Something else worth noting: Cloudflare won’t encrypt the full pathway from your visitors’ browser to your servers. When you use Cloudflare, you point your domain to their servers, and they point their servers to your hosting provider’s server. If you do nothing else and only use Cloudflare, only the connection from the browser to Cloudflare’s servers will be secure.
For most small websites or blogs, this isn’t an issue. However, if you collect and process personal or financial data from your visitors, you will want to take measures to ensure that encryption protection is in place every step of the way for their data.
Let’s Encrypt is a free, automated, and open Certificate Authority. This service offers only free plans and have provided more that 10 million SSL certs since their inception. It is a service that is supported by Mozilla.
There are not quite as many benefits as Cloudflare, but it is a more singular focused service with the security of your website at the heart of its services.
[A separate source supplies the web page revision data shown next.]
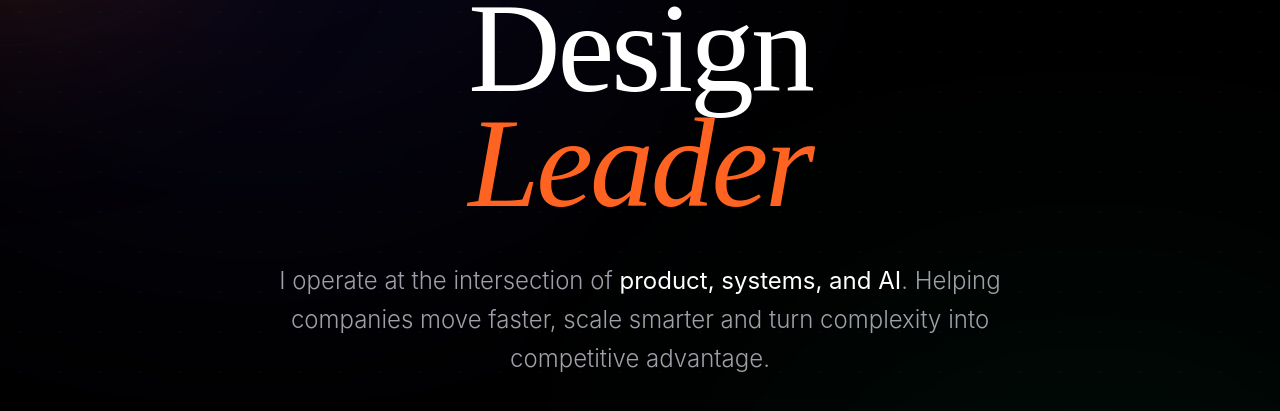
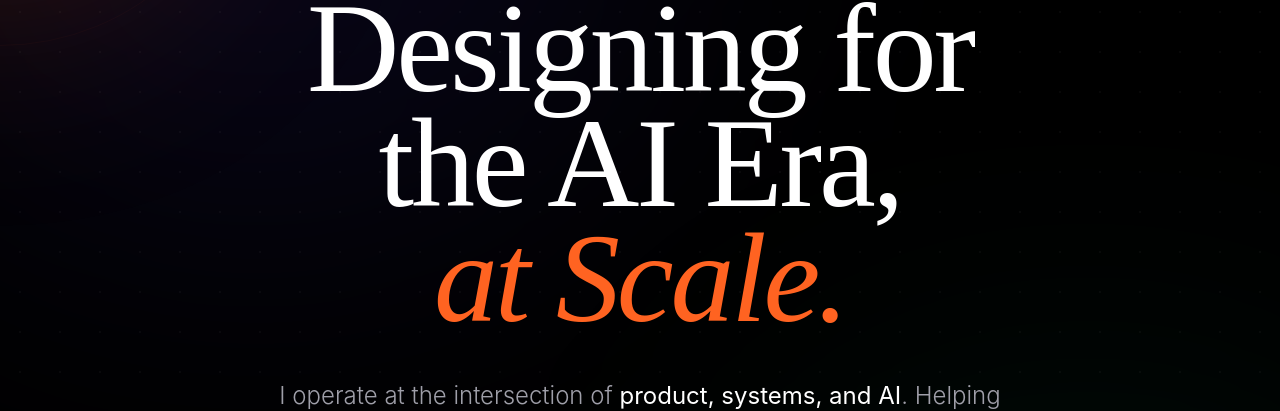
Before and after one commit to NikHannay/personal-website, a React (Vite) app: page / in a window 1280 px wide. Shown: the part 208-619 px from the top of the page. Built offline with nearby package versions, Linux system fonts and the light colour scheme.

Commit message:
Update header text for AI-focused design

```diff
--- a/src/App.tsx
+++ b/src/App.tsx
@@ -374,8 +374,8 @@ const Hero = () => {
           </div>
 
           <h1 className="text-6xl md:text-8xl lg:text-9xl font-serif font-light tracking-tight text-black dark:text-white mb-10 leading-[0.9] text-balance">
-            Design <br />
-            <span className="text-accent italic">Leader</span>
+            Designing for the AI Era, <br />
+            <span className="text-accent italic">at Scale.</span>
           </h1>
 
           <p className="text-xl md:text-2xl text-zinc-600 dark:text-zinc-400 max-w-3xl mx-auto mb-14 leading-relaxed font-light">
```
Let’s Encrypt automatically renews SSL certificates, is community-run service built on transparent and cooperative principles, and compares this approach to the SSL/TSL protocols themselves.
Are Free SSL Certificates Safe?
Yes! All SSL certs provide an additional layer of security
to your site and protection for your customers. While all SSL cert aren’t
created equal, depending on type and coverage, a single domain SSL certificate
that is free will provide the same benefits and safety as those that you pay
With services like Cloudflare, it is even possible to add
free TLS encryption to your site. While SSL is the industry standard for encryption,
TLS, or transport layer security, represents the next step up.
How To Install A Free SSL Certificate
There are generally 3 ways to add a free SSL cert to your
website. The first is through the control panel for your account. Log into your
hosting account and navigate to your control panel (often labeled cPanel). Once
there, look for the section called “SSL Certificates” and click on it. In this
section you will be able to choose from a selection of SSL certificates (both
paid and free) and install them. At this point, installing the certificate is
just a matter of clicking a couple buttons.
Adding SSL through a service like CloudFlare can be a bit
more involved. Sometimes, you’ll be able to add this through your account’s
control panel with relative ease. If not, you’ll need to create an account with
CloudFlare (don’t worry, there’s a free level that’s suitable for most users).
Once you’ve done that, you’ll need to log into your domain registrar and point
the nameservers to CloudFlare. During this process, your site shouldn’t experience
It should be noted that CloudFlare technically doesn’t add a
full SSL connection between your visitors and your site, just between your visitors
and their servers. For most
businesses though – especially those with no online transactions – this is a
The final way of adding a free SSL certificate to your site is
to do it manually through accessing your server directly. This approach is not
recommended for beginners though.
The Best Free SSL Certificate Authorities
When it comes to free SSL certs, there is only one thing to
take into consideration: some certifying authorities only provide the initial
certificate for free. Once it expires and you must renew, you will have to pay
at that time.
While many web hosts do include free SSL as a
part of their hosting plans, some host do
not – and you might be surprised that this even includes some of the most
popular names in hosting. Always research a web host before making a decision.